▶ _EXERCISE DETAILS_: Your task is to copy each line of the records that includes the string "gradient".

=== PROVIDED RECORDS ===

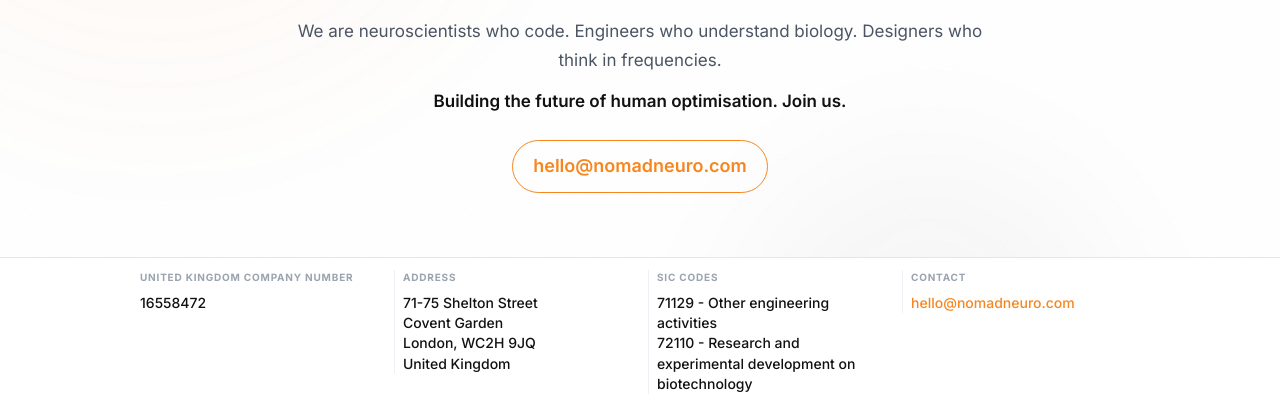
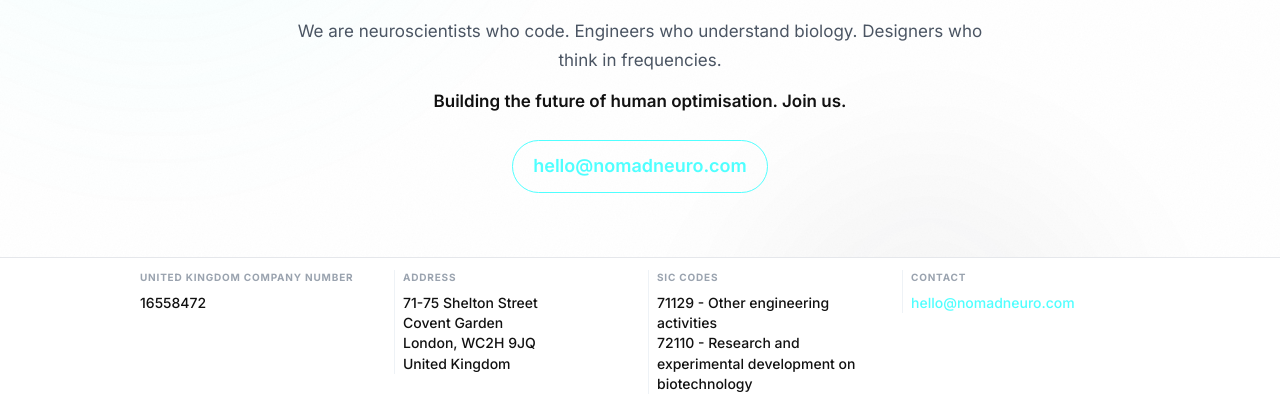
Before and after one commit to olivercase/nomadneuro.com, a plain HTML site: page index.html in a window 1280 px wide. Shown: the part 474-880 px from the top of the page. Drawn offline with Linux system fonts and the light colour scheme; a web font is replaced by a local one.

Commit message:
Design: switch accent to #4fffff and update ambient orb colors.

```diff
--- a/index.html
+++ b/index.html
@@ -13,8 +13,8 @@
         :root {
             --primary: #111111;
             --secondary: #4b5563;
-            --accent: #f7861e;
-            --accent-secondary: #fc5f2b;
+            --accent: #4fffff;
+            --accent-secondary: #4fffff;
             --background: #ffffff;
             --text-light: #9aa3af;
             --border-light: #e5e7eb;
@@ -88,8 +88,8 @@
             width: 120vmax;
             height: 120vmax;
             background:
-                radial-gradient(60vmax 60vmax at 20% 30%, rgba(247,134,30,0.08), transparent 60%),
-                radial-gradient(40vmax 40vmax at 80% 20%, rgba(252,95,43,0.06), transparent 60%),
+                radial-gradient(60vmax 60vmax at 20% 30%, rgba(79,255,255,0.08), transparent 60%),
+                radial-gradient(40vmax 40vmax at 80% 20%, rgba(79,255,255,0.06), transparent 60%),
                 radial-gradient(30vmax 30vmax at 70% 70%, rgba(16,16,18,0.05), transparent 70%);
             filter: blur(40px);
             pointer-events: none;
```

===

▶ _ANSWER TO THE PROBLEM_:
-                radial-gradient(60vmax 60vmax at 20% 30%, rgba(247,134,30,0.08), transparent 60%),
-                radial-gradient(40vmax 40vmax at 80% 20%, rgba(252,95,43,0.06), transparent 60%),
+                radial-gradient(60vmax 60vmax at 20% 30%, rgba(79,255,255,0.08), transparent 60%),
+                radial-gradient(40vmax 40vmax at 80% 20%, rgba(79,255,255,0.06), transparent 60%),
                 radial-gradient(30vmax 30vmax at 70% 70%, rgba(16,16,18,0.05), transparent 70%);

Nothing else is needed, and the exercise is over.